EUdyssee: In Germany we know very little about Greece. About ancient Greece, of course, but for example, there is little awareness of how devastating the occupation by the Nazis was. In the German discourse on National Socialism, also in education, the country is actually non-existent. The crisis now has brought a strong revival of the stereotype of the lazy Greek, claiming also that the country is already being helped with the loans. What prejudices exist in Germany that people should urgently get rid of?
AS: Many and especially the media benefit from them. You just have to realize that it is a country between east and west. Keep in mind that many people in Greece say things like: ‘He studied in Europe.’ Somewhat as it is in the UK.
EUdyssee: And vice versa? The Greek media are indeed quite selective, to put it carefully. What should the Greeks know about Germans, or about Europeans in general?
AS: Sometimes, the EU is too highly stigmatized. Of course, there is much room for improvement, but I think that Greece has greatly benefited from membership, especially when it comes to funding money. We have to realize that we are members of a club where we cannot simply complain, while drawing money at the same time. But at the moment, the main thing is to deal with internal problems. People have understood that Europe is not the reason for the crisis, but the domestic problems.

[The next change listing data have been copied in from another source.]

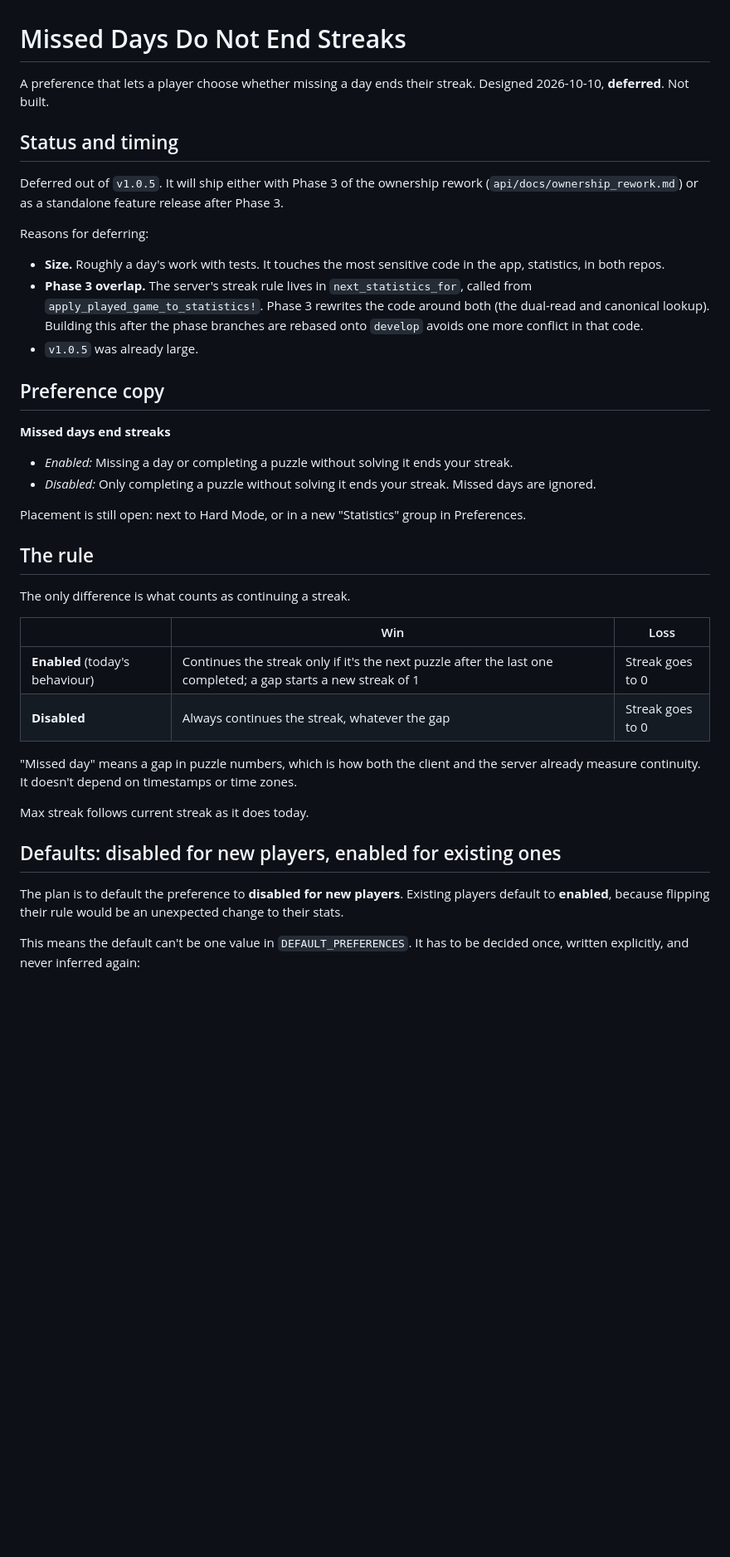
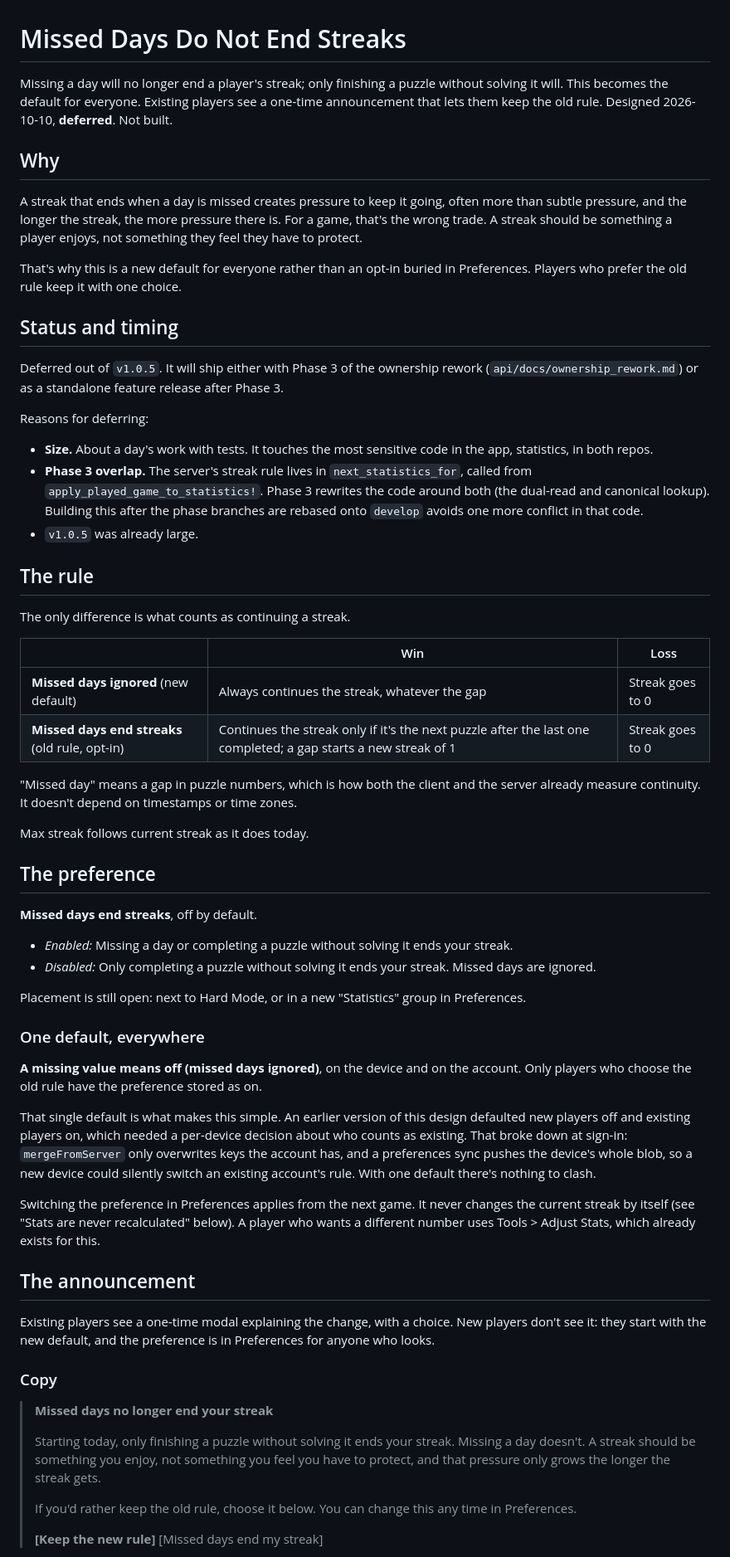
Before and after one commit to jswright61/left-wordle_client, a Markdown page: docs/missed_days_do_not_end_streaks.md, the part around one of its changes. Shown at 83% size. GitHub-like rendering; blank space fills up the shorter version.

Commit message:
Makes Missed Days Ignored the Default in the Streak Preference Design

```diff
--- a/docs/missed_days_do_not_end_streaks.md
+++ b/docs/missed_days_do_not_end_streaks.md
@@ -1,7 +1,19 @@
 # Missed Days Do Not End Streaks
 
-A preference that lets a player choose whether missing a day ends their
-streak. Designed 2026-10-10, **deferred**. Not built.
+Missing a day will no longer end a player's streak; only finishing a puzzle
+without solving it will. This becomes the default for everyone. Existing
+players see a one-time announcement that lets them keep the old rule.
+Designed 2026-10-10, **deferred**. Not built.
+
+## Why
+
+A streak that ends when a day is missed creates pressure to keep it going,
+often more than subtle pressure, and the longer the streak, the more pressure
+there is. For a game, that's the wrong trade. A streak should be something a
+player enjoys, not something they feel they have to protect.
+
+That's why this is a new default for everyone rather than an opt-in buried
+in Preferences. Players who prefer the old rule keep it with one choice.
 
 ## Status and timing
 
@@ -11,7 +23,7 @@ after Phase 3.
 
 Reasons for deferring:
 
-- **Size.** Roughly a day's work with tests. It touches the most sensitive
+- **Size.** About a day's work with tests. It touches the most sensitive
   code in the app, statistics, in both repos.
 - **Phase 3 overlap.** The server's streak rule lives in
   `next_statistics_for`, called from `apply_played_game_to_statistics!`.
@@ -20,9 +32,24 @@ Reasons for deferring:
   `develop` avoids one more conflict in that code.
 - `v1.0.5` was already large.
 
-## Preference copy
+## The rule
 
-**Missed days end streaks**
+The only difference is what counts as continuing a streak.
+
+| | Win | Loss |
+|---|---|---|
+| **Missed days ignored** (new default) | Always continues the streak, whatever the gap | Streak goes to 0 |
+| **Missed days end streaks** (old rule, opt-in) | Continues the streak only if it's the next puzzle after the last one completed; a gap starts a new streak of 1 | Streak goes to 0 |
+
+"Missed day" means a gap in puzzle numbers, which is how both the client and
+the server already measure continuity. It doesn't depend on timestamps or
+time zones.
+
+Max streak follows current streak as it does today.
+
+## The preference
+
+**Missed days end streaks**, off by default.
 
 - *Enabled:* Missing a day or completing a puzzle without solving it ends
   your streak.
@@ -32,27 +59,41 @@ Reasons for deferring:
 Placement is still open: next to Hard Mode, or in a new "Statistics" group
 in Preferences.
 
-## The rule
+### One default, everywhere
 
-The only difference is what counts as continuing a streak.
+**A missing value means off (missed days ignored)**, on the device and on
+the account. Only players who choose the old rule have the preference
+stored as on.
 
-| | Win | Loss |
-|---|---|---|
-| **Enabled** (today's behaviour) | Continues the streak only if it's the next puzzle after the last one completed; a gap starts a new streak of 1 | Streak goes to 0 |
-| **Disabled** | Always continues the streak, whatever the gap | Streak goes to 0 |
+That single default is what makes this simple. An earlier version of this
+design defaulted new players off and existing players on, which needed a
+per-device decision about who counts as existing. That broke down at sign-in:
+`mergeFromServer` only overwrites keys the account has, and a preferences
+sync pushes the device's whole blob, so a new device could silently switch
+an existing account's rule. With one default there's nothing to clash.
 
-"Missed day" means a gap in puzzle numbers, which is how both the client and
-the server already measure continuity. It doesn't depend on timestamps or
-time zones.
+Switching the preference in Preferences applies from the next game. It
+never changes the current streak by itself (see "Stats are never
+recalculated" below). A player who wants a different number uses Tools >
+Adjust Stats, which already exists for this.
 
-Max streak follows current streak as it does today.
+## The announcement
 
-## Defaults: disabled for new players, enabled for existing ones
+Existing players see a one-time modal explaining the change, with a choice.
+New players don't see it: they start with the new default, and the
+preference is in Preferences for anyone who looks.
 
-The plan is to default the preference to **disabled for new players**.
-Existing players default to **enabled**, because flipping their rule would
-be an unexpected change to their stats.
+### Copy
 
-This means the default can't be one value in `DEFAULT_PREFERENCES`. It has
-to be decided once, written explicitly, and never inferred again:
+> **Missed days no longer end your streak**
+>
+> Starting today, only finishing a puzzle without solving it ends your
+> streak. Missing a day doesn't. A streak should be something you enjoy, not
+> something you feel you have to protect, and that pressure only grows the
+> longer the streak gets.
+>
+> If you'd rather keep the old rule, choose it below. You can change this any
+> time in Preferences.
+>
+> **[Keep the new rule]**   [Missed days end my streak]
 
```
Also changed, not shown: other parts of docs/missed_days_do_not_end_streaks.md (+100 -91 lines).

EUdyssee: And people can very well differ between the German on the road and German politics concerning Greece.
AS: Yes, exactly. One must not forget that many Greeks have gone to Germany as guest workers. This alone has always kept up a lively exchange. I think there is more room for improvement in terms of prejudices as to what the Germans think about the Greeks.
EUdyssee: Finally: What concerns you regarding the elections on Sunday and what opportunities can be gained?
AS: The great danger is that the country leaves the Euro. Then, of course, we have to deal with over-indebtedness, but this is not just a Greek problem. Many European countries have to face this challenge. We must not forget that Greece is a country, in which problems show very drastically. Therefore, the solutions that will have to be found in this case, are highly interesting to many others, too. Spain is one of these candidates, where Podemos as a new party receives great support and evens seeks absolute majority for the next elections.
EUdyssee: Thank you for the interview.
AS: Thank you.